Yehuda ben Tabai and Shimon ben Shatach received from them (Yehoshua ben Prachiah and Nitai HaArbeili). Yehuda ben Tabai says: Don’t make your self like a “lawyer;” and when the litigants are standing before you, they should both be viewed as guilty; and when they depart from before you (after the verdict has been rendered) they should both be viewed as virtuous, when they have accepted the judgment.
(This and the following Mishna are giving instruction to judges, who are responsible for “mishpat” and “din”. “Din” is more than what we would call in English “judgment” or even “justice.” Din – as we have written in earlier shiurim – is having something conform to EXACTLY the way it is supposed to be. It implies an imperative, and ANY deviation would remove it from the classification of true “din.” This is the underlying framework for these two Mishnayoth, which are teaching us how to ensure the integrity of the “din.”)
One should not be like people who teach a litigant what he should say in order to win the case (in contrast to a litigant who simply says the straight truth). This is being directed to judges, warning them not to give any indication to the litigants what claim might win the case for them.
We have pointed out that the musar taught by Chazal was always in matters which were important fundamentals. Yehuda be Tabai saw that even a few inappropriate words can lead to a distortion of true justice. This behavior was a serious problem, where even great people fell in to this trap. (See Ketuboth 52b and 86a which recounts two cases where advice was given on how to utilize a legal loophole, something that is deemed inappropriate coming from a person in a position of judicial authority. Whether it is appropriate for a friend of one of the litigants — that requires analysis of the commentaries on the above cited cases.)
“When the litigants are standing before you, they should both be viewed as guilty.” It is possible for a judge to have a feeling that one of the litigants is a righteous person and the other is wicked, which could interfere with his ability to objectively judge the CASE, based on the claims and evidence. (He might look to justify the claims of the person he viewed as a righteous person, while being overly suspicious of the claims of his opponent.) He is therefore instructed to initially view both parties as guilty, ensuring that he will subject all claims to rigorous and critical scrutiny. We are not taught to view both parties as initially being righteous, for this (overly romantic view) would prevent the judge from going below the surface of the claims to root out the truth. But when he views each of them as guilty, he will be more likely to reach the underlying truth of the case.
“When they depart from before you (after the verdict has been rendered) they should both be viewed as virtuous, when they have accepted the judgment.” Accepting the judgment is viewed as a special character trait, for most people aren’t willing to accept their own guilt or deficiency. (See Shabbat 119a. The seeds of our culture of “victimization,” where everything is someone else’s fault, are not a modern invention…) When they wholeheartedly accept the judgment, this indicates a special level of righteousness.

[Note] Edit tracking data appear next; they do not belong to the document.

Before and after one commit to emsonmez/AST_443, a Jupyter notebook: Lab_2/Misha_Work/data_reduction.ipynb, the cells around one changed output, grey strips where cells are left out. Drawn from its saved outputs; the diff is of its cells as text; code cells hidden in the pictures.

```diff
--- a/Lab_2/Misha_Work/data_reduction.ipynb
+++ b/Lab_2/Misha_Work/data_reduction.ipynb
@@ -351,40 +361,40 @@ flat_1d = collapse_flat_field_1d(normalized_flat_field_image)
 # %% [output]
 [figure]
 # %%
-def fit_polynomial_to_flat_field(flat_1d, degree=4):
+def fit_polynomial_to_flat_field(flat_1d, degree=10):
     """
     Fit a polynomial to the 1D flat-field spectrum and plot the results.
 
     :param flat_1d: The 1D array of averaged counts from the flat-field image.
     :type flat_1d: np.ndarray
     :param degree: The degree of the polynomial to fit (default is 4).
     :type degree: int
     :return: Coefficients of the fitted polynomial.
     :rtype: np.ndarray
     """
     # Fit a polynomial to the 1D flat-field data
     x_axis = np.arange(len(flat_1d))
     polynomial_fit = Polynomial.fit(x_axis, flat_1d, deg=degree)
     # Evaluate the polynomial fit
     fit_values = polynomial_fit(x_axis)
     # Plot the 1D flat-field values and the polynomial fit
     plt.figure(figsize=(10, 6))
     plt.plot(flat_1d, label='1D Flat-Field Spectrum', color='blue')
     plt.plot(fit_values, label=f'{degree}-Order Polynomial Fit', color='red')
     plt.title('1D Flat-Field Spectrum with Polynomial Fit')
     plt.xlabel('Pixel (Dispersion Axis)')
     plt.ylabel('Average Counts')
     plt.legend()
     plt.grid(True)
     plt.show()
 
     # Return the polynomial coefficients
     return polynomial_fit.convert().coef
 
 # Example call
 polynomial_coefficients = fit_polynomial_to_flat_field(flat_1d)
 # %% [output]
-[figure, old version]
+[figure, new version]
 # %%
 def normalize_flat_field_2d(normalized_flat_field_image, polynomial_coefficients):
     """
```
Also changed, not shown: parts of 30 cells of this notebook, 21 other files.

There is an additional perspective on the contrast between the preliminary attitude viewing both litigants as being wicked, followed by viewing them both as being righteous. When two people are in an argument, even if one is in the right, there is shared destiny between them. The Gemara in Shavuoth (39b) teaches us that when the defendant gives a false oath, the plaintiff also bears an element of responsibility. This is extracted from the language of the verse (Shemoth 22:10) “An oath of G-d shall be between the two of them…” teaching that the oath affects both of them. (Rashi explains that the plaintiff is punished for not taking care to entrust his money to an honest person[!], leading to “chilul HaShem,” a desecration of G-d’s name through a false oath.) Litigation with a dishonest person indicates a certain deficiency even in the person who is in the right. So the Tanna teaches that during the litigation, the judge should view both of them as wrong.

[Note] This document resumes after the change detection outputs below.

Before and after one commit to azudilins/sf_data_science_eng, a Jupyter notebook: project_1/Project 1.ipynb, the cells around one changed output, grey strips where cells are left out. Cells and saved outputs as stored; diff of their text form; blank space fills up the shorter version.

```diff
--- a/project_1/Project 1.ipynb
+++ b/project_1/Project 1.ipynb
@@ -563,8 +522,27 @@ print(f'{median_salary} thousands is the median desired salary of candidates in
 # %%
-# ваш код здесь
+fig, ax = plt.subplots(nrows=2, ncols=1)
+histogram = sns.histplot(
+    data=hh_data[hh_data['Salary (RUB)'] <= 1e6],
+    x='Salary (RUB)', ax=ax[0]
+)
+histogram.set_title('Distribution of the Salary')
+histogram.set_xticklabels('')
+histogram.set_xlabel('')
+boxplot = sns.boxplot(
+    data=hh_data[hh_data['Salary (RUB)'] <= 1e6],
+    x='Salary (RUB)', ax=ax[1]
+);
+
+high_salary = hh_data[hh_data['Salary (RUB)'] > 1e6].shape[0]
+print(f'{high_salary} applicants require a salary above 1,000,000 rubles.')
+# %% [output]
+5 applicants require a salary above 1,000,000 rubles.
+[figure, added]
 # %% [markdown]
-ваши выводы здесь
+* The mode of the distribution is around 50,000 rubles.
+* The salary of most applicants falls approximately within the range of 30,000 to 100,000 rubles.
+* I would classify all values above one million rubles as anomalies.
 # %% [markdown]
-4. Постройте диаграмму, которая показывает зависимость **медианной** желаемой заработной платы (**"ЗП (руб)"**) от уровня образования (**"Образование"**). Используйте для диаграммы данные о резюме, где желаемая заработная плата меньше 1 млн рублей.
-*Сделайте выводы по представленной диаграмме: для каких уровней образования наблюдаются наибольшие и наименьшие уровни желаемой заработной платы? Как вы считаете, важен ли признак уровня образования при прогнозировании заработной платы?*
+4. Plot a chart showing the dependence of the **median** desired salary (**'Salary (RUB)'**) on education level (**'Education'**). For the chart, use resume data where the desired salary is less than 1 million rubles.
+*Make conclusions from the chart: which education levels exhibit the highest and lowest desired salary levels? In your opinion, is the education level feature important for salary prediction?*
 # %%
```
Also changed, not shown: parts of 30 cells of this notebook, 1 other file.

But once they have accepted the judgment, they are both righteous. Accepting judgment after there was “machloketh,” argument and dissension, can only exist if the people are basically righteous people, fulfilling the commandment “PURSUE righteousness” (Devarim 16:20). Initially, they were involved in dispute and dissension, which emanates from a negative source. (The parsha of Korach, with its accompanying commentaries teaches us how terribly destructive “machloketh” is.) But their mutual acceptance of the judgment shows that the initial dispute was really only due to their lack of clarity on what was right, to whom the money really belonged. A financial disagreement is different than a “machloketh.” Once there was a judgment, their acceptance of that judgment shows that their fundamental drive is for righteousness. Therefore, they should both be viewed as righteous people who have accepted the judgment.

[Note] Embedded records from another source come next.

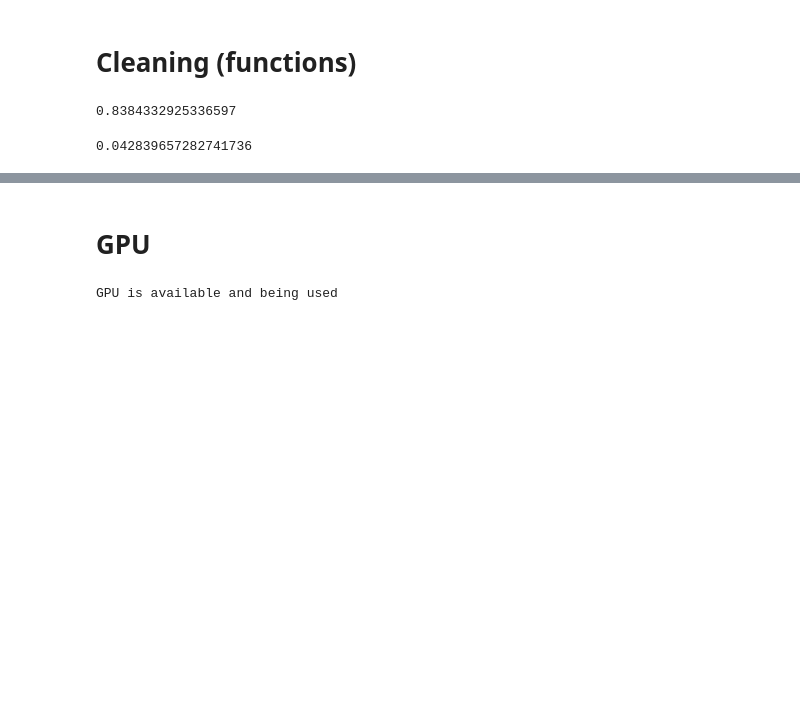
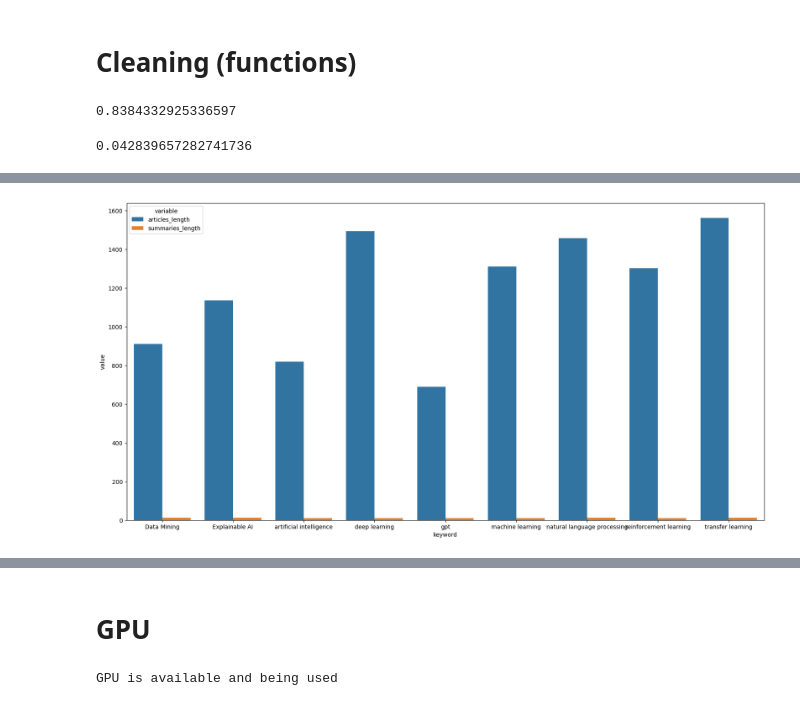
Before and after one commit to lavanyaasehgal/IntelliShorts, a Jupyter notebook: NLP_summarizer.ipynb, the cells around one changed output, grey strips where cells are left out. Saved outputs shown, nothing was run; the diff lists cells and outputs as text; code cells hidden in the pictures; blank space fills up the shorter version.

```diff
--- a/NLP_summarizer.ipynb
+++ b/NLP_summarizer.ipynb
@@ -284,3 +286,10 @@ for i in combined_data['content']:
 print(cnt/len(combined_data['content']))
 # %% [output]
 0.042839657282741736
+# %%
+df=pd.read_csv("/content/drive/MyDrive/nlp data/combined_data.csv")
+# %%
+df=df[['keyword','content','title']]
+# %%
+df['articles_length']=df['content'].apply(lambda x:len(x.split()))
+df['summaries_length']=df['title'].apply(lambda x:len(x.split()))
@@ -286,0 +303,3 @@ print(cnt/len(combined_data['content']))
+# %%
+category_length=df.groupby("keyword",0).agg({"articles_length":'mean',"summaries_length":'mean'})
+category_length
@@ -286,0 +318,7 @@ print(cnt/len(combined_data['content']))
+# %%
+df_m=pd.melt(category_length,ignore_index=False)
+plt.figure(figsize=(20,10))
+sns.barplot(x=df_m.index,y='value',hue='variable',data=df_m)
+plt.show()
+# %% [output]
+[figure, added]
```
Also changed, not shown: parts of 13 cells of this notebook.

(Contrast this with the bitterness that frequently follows a hotly disputed legal battle, and the scars that are left between both parties afterwards. That’s because court cases today are about “winning.” The Torah view of a court case is the pursuit of truth. The loser should be as happy as the winner, for a Jew does not want to have money in his possession that does not honestly belong to him.)